REMAINS of five Iron Age round houses have been discovered at an archaeological dig in Winnersh.
The ancient discovery was made as part of the archaeological survey at the Hatch Farm development, south west of Winnersh.
Archaeologists opened up the site to the public on Sunday to see the pottery and other features unearthed on the site.
James Norbury, project manager for Thames Valley Archaeological Services, said the mystery of how many people lived at the site wouldn't be revealed until further tests were done and more artefacts discovered.
"We found a late Iron Age or Early Roman farmstead," he said. "We found a number of enclosures used for keeping animals.
"We haven't found any animal remains but that's not too surprising, bones don't always survive well.
"We found five round houses where people would have been living.
"We don't know if they were living there at the same time or if it is five generations, it's difficult to tell at this point."
A team of six have been working on a number of separate excavations across the site with the main area being a 300m by 100m pit.
Mr Norbury continued: "The roundhouses are quite large. They built there houses up on the hill and farmed down on the flood plane.
"We'll take the finds back to the office where they will be processed and cleaned.
"They will go to a specialist who will give us a detailed report with their age and date of the pottery."

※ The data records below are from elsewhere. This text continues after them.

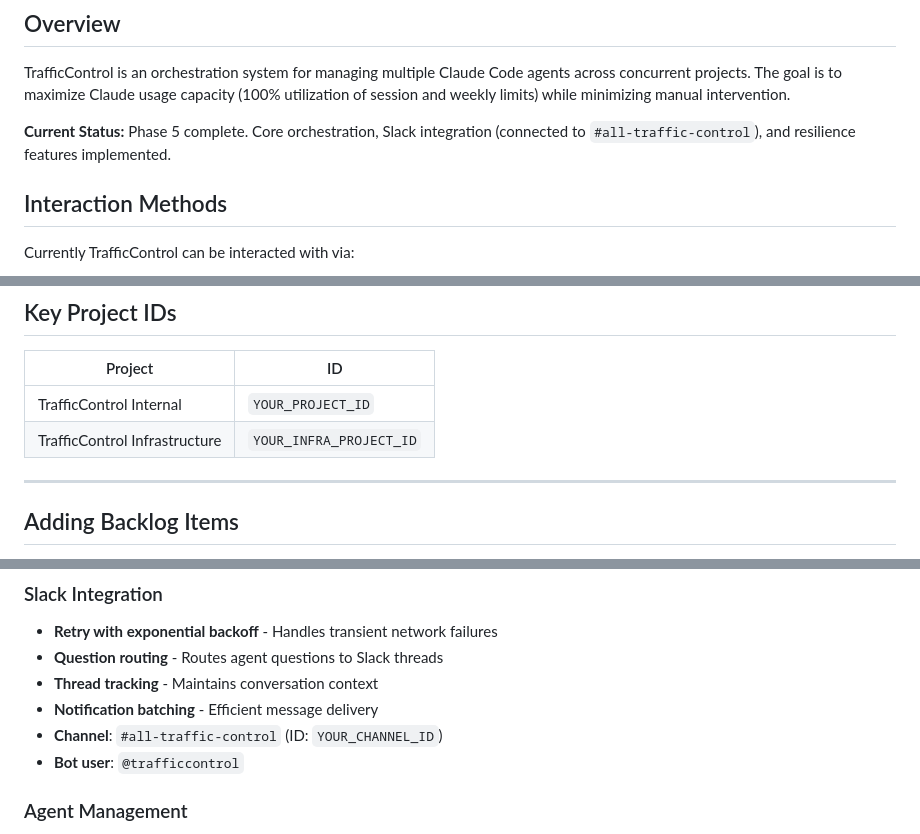
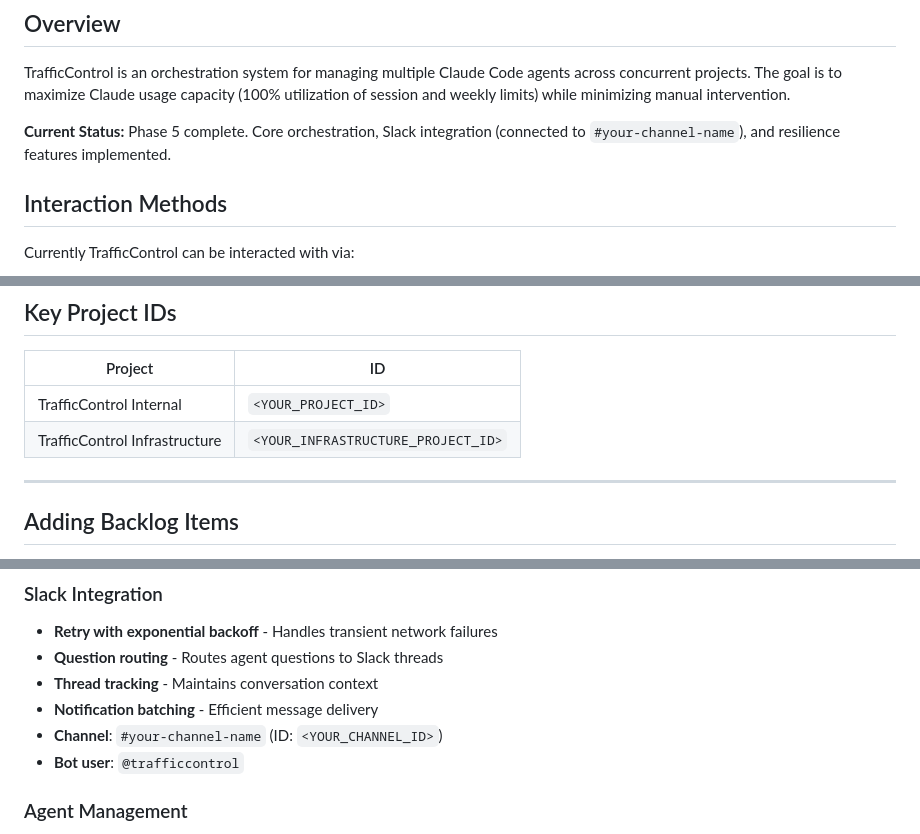
Before and after one commit to elicoon/traffic-control, a Markdown page: CLAUDE.md, 3 parts joined by grey strips. Rendered like a GitHub page.

Commit message:
chore: anonymize instance-specific project IDs and channel ID in CLAUDE.md

```diff
--- a/CLAUDE.md
+++ b/CLAUDE.md
@@ -123,7 +123,7 @@ Even after confirmation:
 
 TrafficControl is an orchestration system for managing multiple Claude Code agents across concurrent projects. The goal is to maximize Claude usage capacity (100% utilization of session and weekly limits) while minimizing manual intervention.
 
-**Current Status:** Phase 5 complete. Core orchestration, Slack integration (connected to `#all-traffic-control`), and resilience features implemented.
+**Current Status:** Phase 5 complete. Core orchestration, Slack integration (connected to `#your-channel-name`), and resilience features implemented.
 
 ## Interaction Methods
 
@@ -182,8 +182,8 @@ All data is stored in Supabase. Tables are prefixed with `tc_`:
 
 | Project | ID |
 |---------|-----|
-| TrafficControl Internal | `YOUR_PROJECT_ID` |
-| TrafficControl Infrastructure | `YOUR_INFRA_PROJECT_ID` |
+| TrafficControl Internal | `<YOUR_PROJECT_ID>` |
+| TrafficControl Infrastructure | `<YOUR_INFRASTRUCTURE_PROJECT_ID>` |
 
 ---
 
@@ -474,7 +474,7 @@ For multi-file changes across independent components, spawn parallel Task agents
 - **Question routing** - Routes agent questions to Slack threads
 - **Thread tracking** - Maintains conversation context
 - **Notification batching** - Efficient message delivery
-- **Channel**: `#all-traffic-control` (ID: `YOUR_CHANNEL_ID`)
+- **Channel**: `#your-channel-name` (ID: `<YOUR_CHANNEL_ID>`)
 - **Bot user**: `@trafficcontrol`
 
 ### Agent Management
```
Also changed, not shown: other parts of CLAUDE.md (+4 -4 lines).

He said the site hadn't revealed any metalwork remnants yet but further excavations are ongoing.